Kudos to the Guardian for Conducting a Self-Analysis of Article Commentary
Their goal in conducting this analysis was as stated: “As part of a series on the rising global phenomenon of online harassment, the Guardian commissioned research into the 70m comments left on its site since 2006 and discovered that of the 10 most abused writers eight are women, and the two men are black. Hear from three of those writers, explore the data and help us host better conversations online” by Becky Gardiner, Mahana Mansfield, Ian Anderson, Josh Holder, Daan Louter and Monica Ulmanu. The methodology used is presented here.
These findings are of no surprise to those aware of the impact of implicit gender and racial bias in our society. They are likely representative of a general phenomenon across the landscape of on-line journalism and digital news sources commentary. We fully support the stand that the Guardian is taking on this issue:
But in addition to the psychological and professional harm online abuse and harassment can cause to individuals, there are social harms, too. Recent research by the Pew Centre found that not only had 40% of adults experienced harassment online but 73% had witnessed others being harassed. This must surely have a chilling effect, silencing people who might otherwise contribute to public debates – particularly women, LGBT people and people from racial or religious minorities, who see others like themselves being racially and sexually abused.
Is that the kind of culture we want to live in?
Is that the web we want?
The findings we find most pertinent are:
- Articles written by women received more blocked (i.e. abusive or disruptive) comments across almost all sections. (note: blocked comments are defined as comments that violate their published community standards)
- Some sections attracted more blocked comments than others. World news, Opinion and Environment had more than the average number of abusive or disruptive comments. And, so did Fashion.
- Some subjects attracted more abusive or disruptive comments than others. Conversations about crosswords, cricket, horse racing and jazz were respectful; discussions about the Israel/Palestine conflict were not. Articles about feminism attracted very high levels of blocked comments. And so did rape.

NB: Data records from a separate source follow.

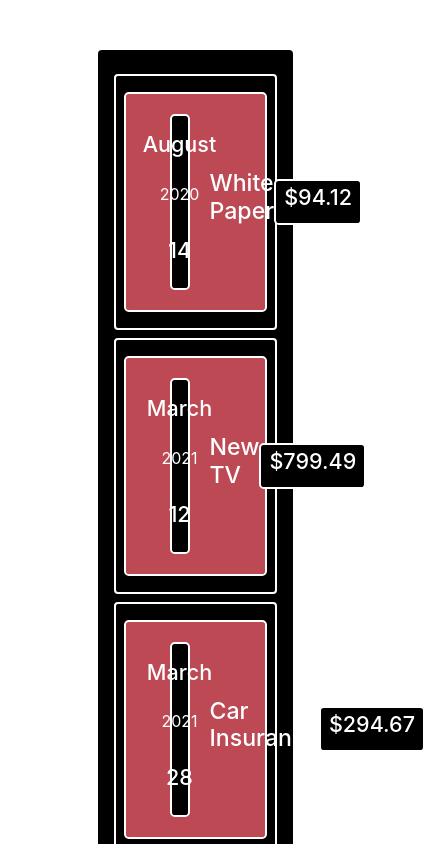
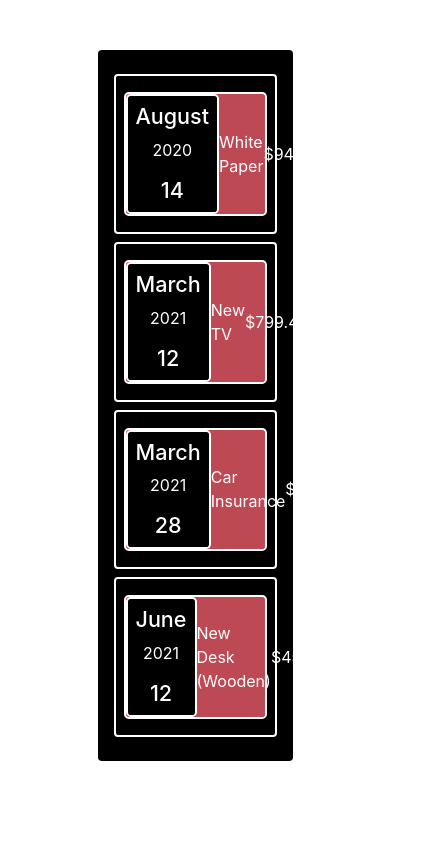
Before and after one commit to gokulr-05/REACT-PROJECTS-1, a React (Create React App) app: page / in a window 390 px wide. Shown: the top 844 px of the page, 425 px wide, since content can reach past the window. Built offline with nearby package versions, Linux system fonts and the light colour scheme.

Commit message:
responsive but not perfect

```diff
--- a/src/components/ExpenseDate.css
+++ b/src/components/ExpenseDate.css
@@ -1,5 +1,5 @@
 .expense-item-bucket-3 {
-  margin: 20px;
-  width: 20%;
+  /* margin: 20px; */
+  /* width: 20%; */
   border: 2px solid white !important;
 }
--- a/src/components/ExpenseDate.js
+++ b/src/components/ExpenseDate.js
@@ -6,15 +6,15 @@ let ExpenseDate = ({ date }) => {
   let year = date.getFullYear();
 
   return (
-    <div className="d-flex flex-column bg-black  expense-item-bucket-3 rounded-3 p-2  align-items-center">
+    <div className=" bg-black  expense-item-bucket-3 rounded-3 ">
       <div className="m-2">
-        <h4>{month}</h4>
+        <h4 className="text-center">{month}</h4>
       </div>
       <div className="m-2">
-        <p>{year}</p>
+        <p className="text-center">{year}</p>
       </div>
       <div className="m-2">
-        <h4>{day}</h4>
+        <h4 className="text-center">{day}</h4>
       </div>
     </div>
   );
--- a/src/components/ExpenseItem.js
+++ b/src/components/ExpenseItem.js
@@ -2,18 +2,17 @@ import "./ExpenseItem.css";
 import "./ExpenseDate";
 import ExpenseDate from "./ExpenseDate";
 let ExpenseItem = ({ title, amt, date }) => {
-  console.log("expenseItem");
   return (
     <div className="my-2 expense-item-bucket-1 d-flex align-items-center justify-content-between rounded-2 flex-nowrap text-white p-2">
-      <div className="rounded-3 w-100 expense-item-bucket-2 d-flex align-items-center justify-content-between px-4 my-2">
+      <div className="rounded-3 w-100 expense-item-bucket-2 d-flex align-items-center justify-content-between  my-2">
         <ExpenseDate date={date} />
         <div className=" ">
-          <h3>{title}</h3>
+          <span>{title}</span>
         </div>
 
-        <div className="amt rounded-3 py-1 px-2 ">
-          <h4>{`$${amt}`}</h4>
-        </div>
+        {/* <div className="amt rounded-3 py-1 px-2 "> */}
+        <span>{`$${amt}`}</span>
+        {/* </div> */}
       </div>
     </div>
   );
```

They also discuss the broader impacts of negative comments across social media outlets and liken them to snowflakes that can quickly become avalanches for targeted individuals:

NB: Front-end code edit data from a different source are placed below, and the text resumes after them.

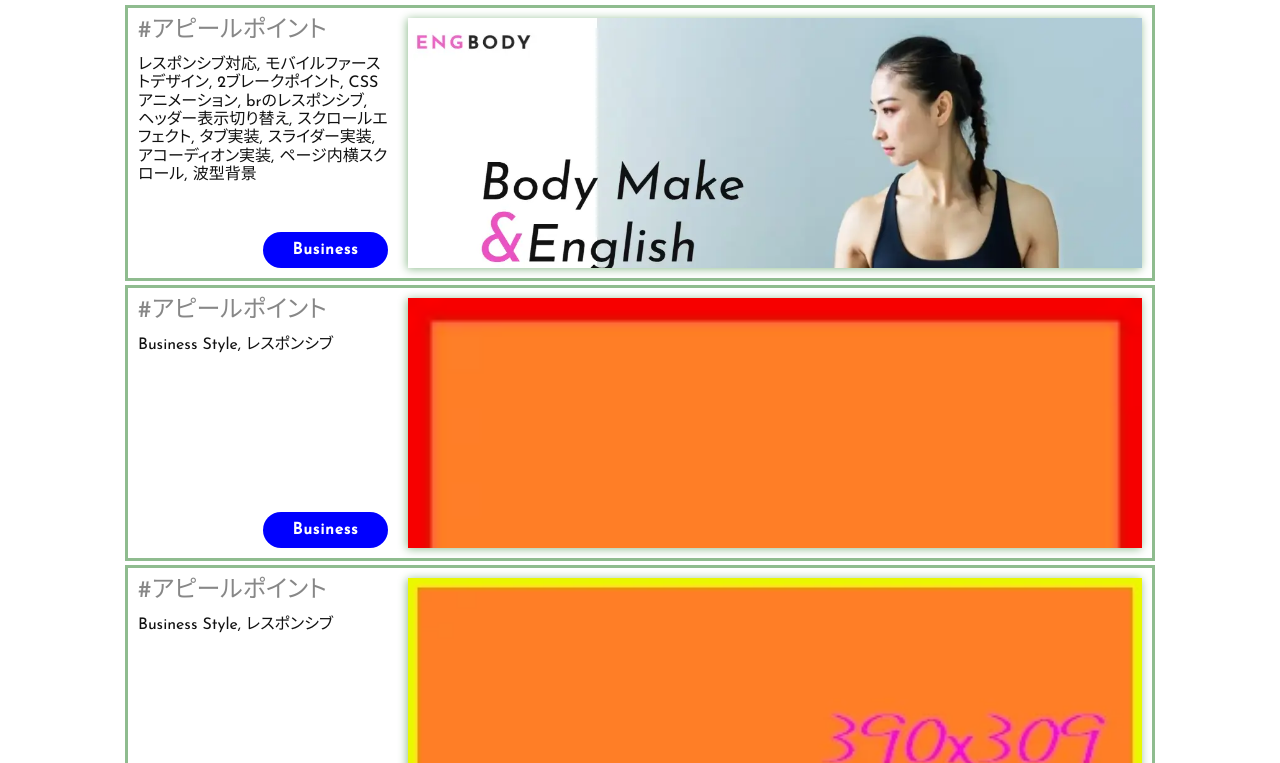
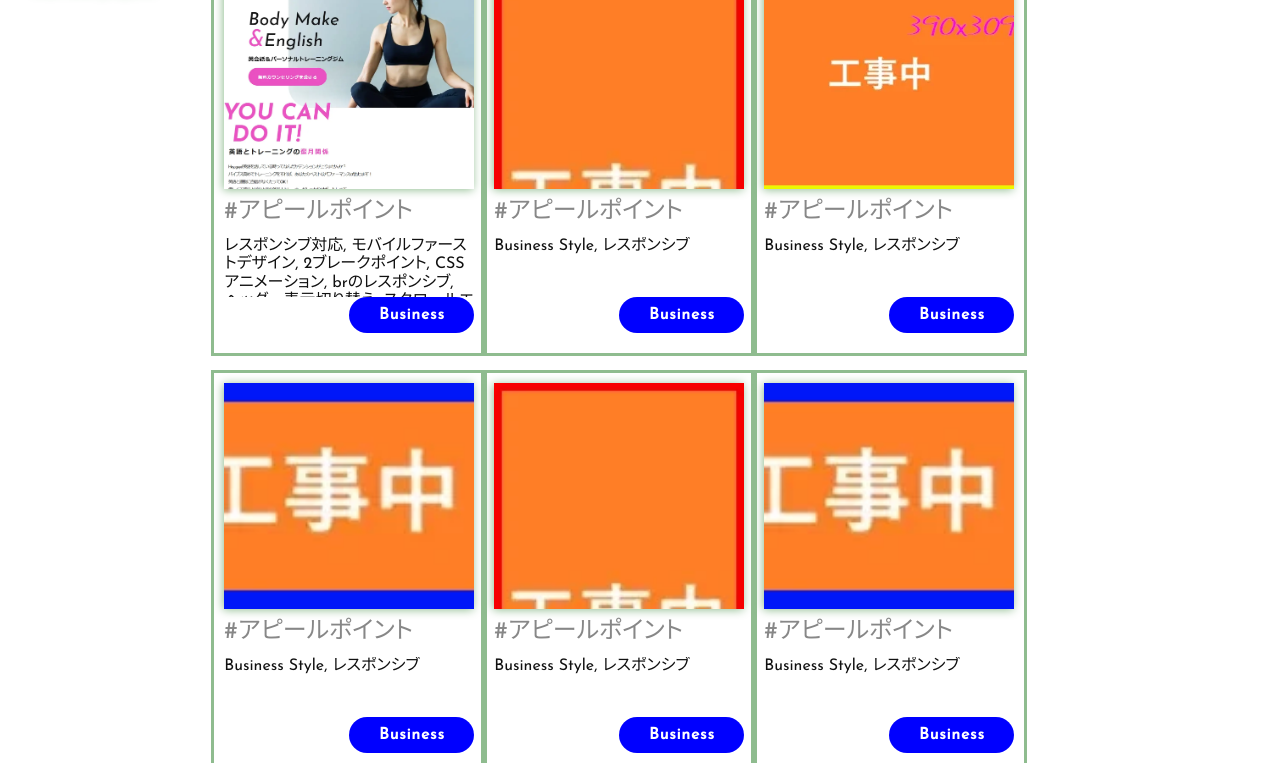
Before and after one commit to aaaa1597/htmlcss_portfolio, a plain HTML site: page index.html in a window 1280 px wide. Shown: the part 77-840 px from the top of the page. Drawn offline with Linux system fonts and the light colour scheme.

Commit message:
レスポンシブ対応

```diff
--- a/style.css
+++ b/style.css
@@ -14,10 +14,12 @@ body {
   font-feature-settings: "palt";
 }
 .container {
+  display: flex;
+  flex-direction: column;
   margin: 0 auto;
   width: 96%;
   min-width: 375px;
-  max-width: 1024px;
+  max-width: 1440px;
 }
 .tag {
   width: 100%;
@@ -52,11 +54,17 @@ Procucts
 .portfolio {
   padding: 20px 0 40px;
 }
+.portfolio__products {
+  display: flex;
+  flex-direction: column;
+}
 .portfolio__itembox {
   display: flex;
+  flex-direction: row;
   column-gap: 20px;
   padding: 10px;
   margin: 10px 0 10px;
+  max-height: 400px;
   outline: solid 3px var(--main-color);
 }
 .portfolio__itembox-explain {
@@ -72,6 +80,9 @@ Procucts
 }
 .portfolio__itembox-content {
   width: 100%;
+  min-height: 60px;
+  max-height: 60px;
+  overflow: auto;
 }
 .portfolio__itembox-tag {
   background-color: blue;
@@ -98,18 +109,43 @@ Procucts
 /* media Queries 375px以上 タブレット用
 ----------------------------------------------------*/
 @media screen and (min-width: 375px) {
+  /* .mv {
+    background-color: red;
+  } */
 }
-/* media Queries 600px以上 タブレット用
+/* media Queries 750px以上 タブレット用
 ----------------------------------------------------*/
-@media screen and (min-width: 600px) {
+@media screen and (min-width: 750px) {
+  .container {
+    flex-direction: row;
+  }
+  .mv {
+    margin-right: 10px;
+  }
+  .portfolio__products {
+    flex-direction: row;
+    flex-wrap: wrap;
+  }
+  .portfolio__itembox {
+    flex-direction: column-reverse;
+  }
+  .portfolio__itembox-explain {
+    margin: 10px 0 10px;
+  }
 }
 
 /* media Queries 1025px以上
 ----------------------------------------------------*/
 @media screen and (min-width: 1025px) {
+  /* .mv {
+    background-color: aqua;
+  } */
 }
 
 /* media Queries 1440px以上
 ----------------------------------------------------*/
 @media screen and (min-width: 1440px) {
+  .mv {
+    background-color: gold;
+  }
 }
```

Anonymity disinhibits people, making some of them more likely to be abusive. Mobs can form quickly: once one abusive comment is posted, others will often pile in, competing to see who can be the most cruel. This abuse can move across platforms at great speed – from Twitter, to Facebook, to blogposts – and it can be viewed on multiple devices – the desktop at work, the mobile phone at home. To the person targeted, it can feel like the perpetrator is everywhere: at home, in the office, on the bus, in the street.

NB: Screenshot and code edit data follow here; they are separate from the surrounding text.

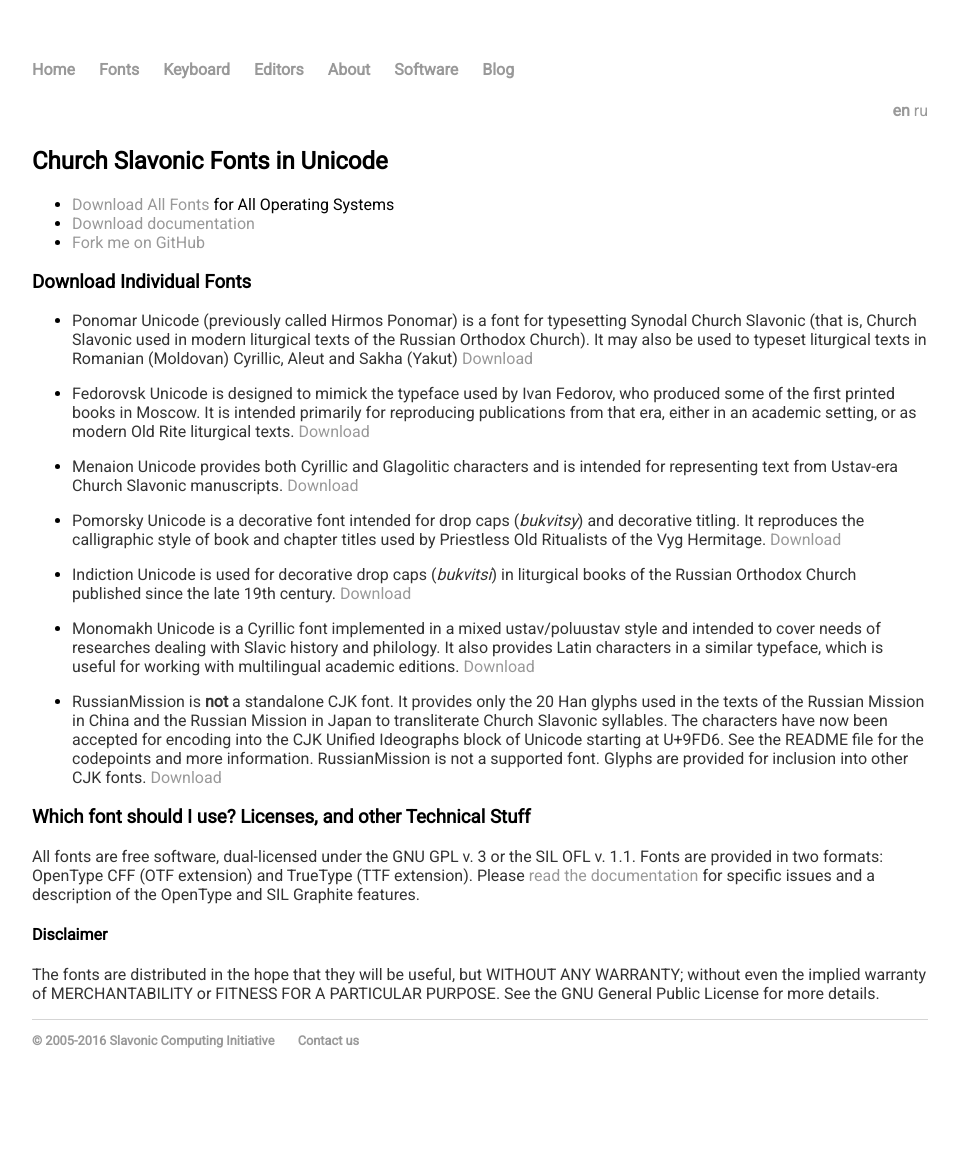
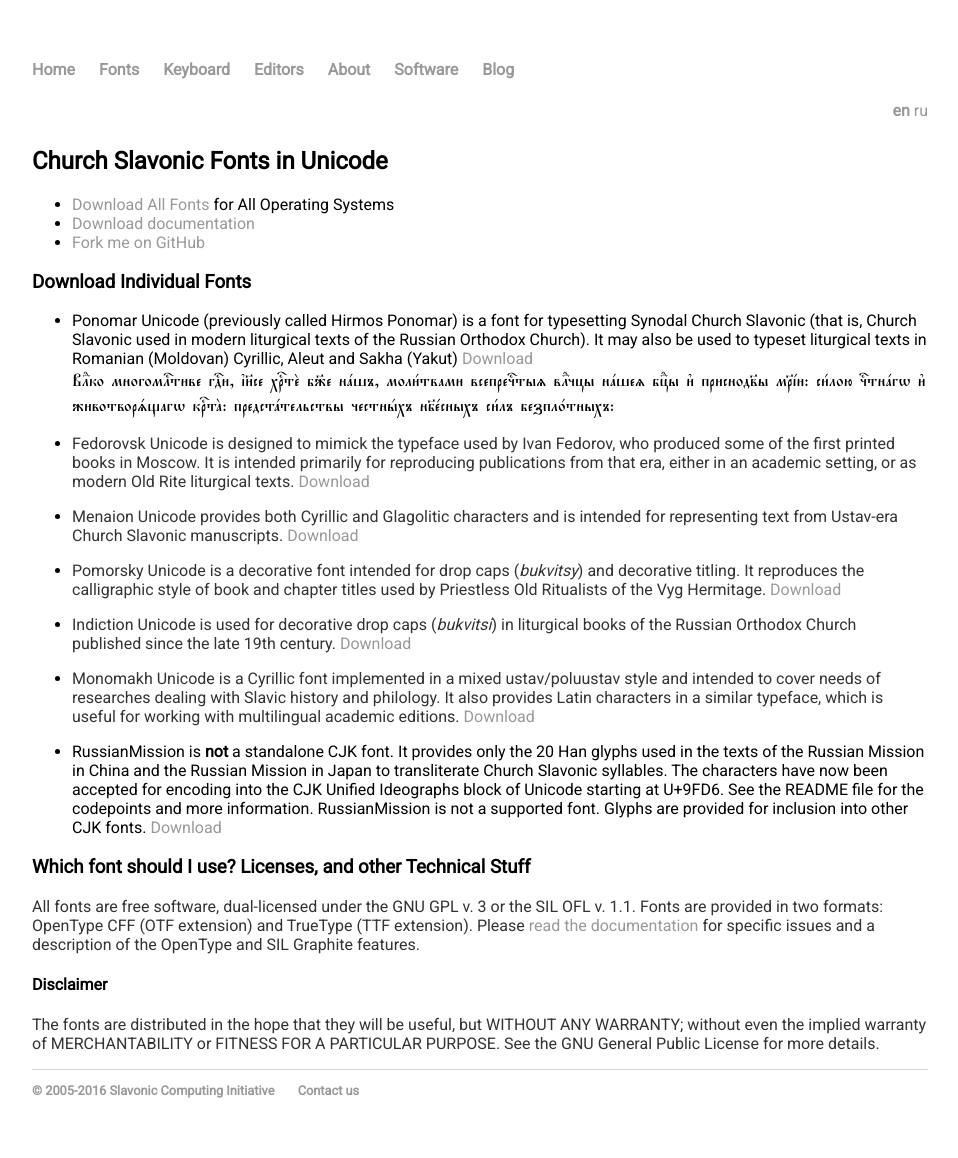
Before and after one commit to slavonic/slavonic.github.io, a Jekyll site: the page built from fonts.md, in a window 1280 px wide. Shown: the whole page, without its empty margins (160-1118 px from the left). Built offline with Jekyll 4.4.1, drawn with Linux system fonts in a browser that asks for light colours; our own code applies the rules of GitHub Pages for plain Markdown files; before the commit the page ends 1108 px from its top, so only the background shows below that.

Commit message:
Update fonts.md

```diff
--- a/fonts.md
+++ b/fonts.md
@@ -16,6 +16,11 @@
   liturgical texts of the Russian Orthodox Church).
   It may also be used to typeset liturgical texts in Romanian (Moldovan) Cyrillic, Aleut and Sakha (Yakut)
   [Download](http://www.ponomar.net/files/PonomarUnicode.zip)
+  <div class="ponomar">
+  Влⷣко многомлⷭ҇тиве гдⷭ҇и, і҆и҃се хрⷭ҇тѐ бж҃е на́шъ, моли́твами всепречⷭ҇тыѧ влⷣчцы на́шеѧ бцⷣы и҆
+  приснодв҃ы мр҃і́и: си́лою чⷭ҇тна́гѡ и҆ животворѧ́щагѡ крⷭ҇та̀:
+  предста́тельствы честны́хъ нб҃е́сныхъ си́лъ безпло́тныхъ:
+  </div>
 
 * Fedorovsk Unicode is designed to mimick the typeface used by Ivan Fedorov, who produced some of the first printed books in Moscow. It is intended
   primarily for reproducing publications from that era, either in an academic setting, or as modern Old Rite liturgical texts.
```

Jessica Valenti, a Guardian writer, is quoted as defining abuse as: “Imagine going to work every day and walking through a gauntlet of 100 people saying ‘You’re stupid,’ ‘You’re terrible,’ ‘You suck,’ ‘I can’t believe you get paid for this.’ It’s a terrible way to go to work.”
They include an enlightening interactive quiz to see which comments the reader would block versus those blocked by the journal. This article is well worth a read.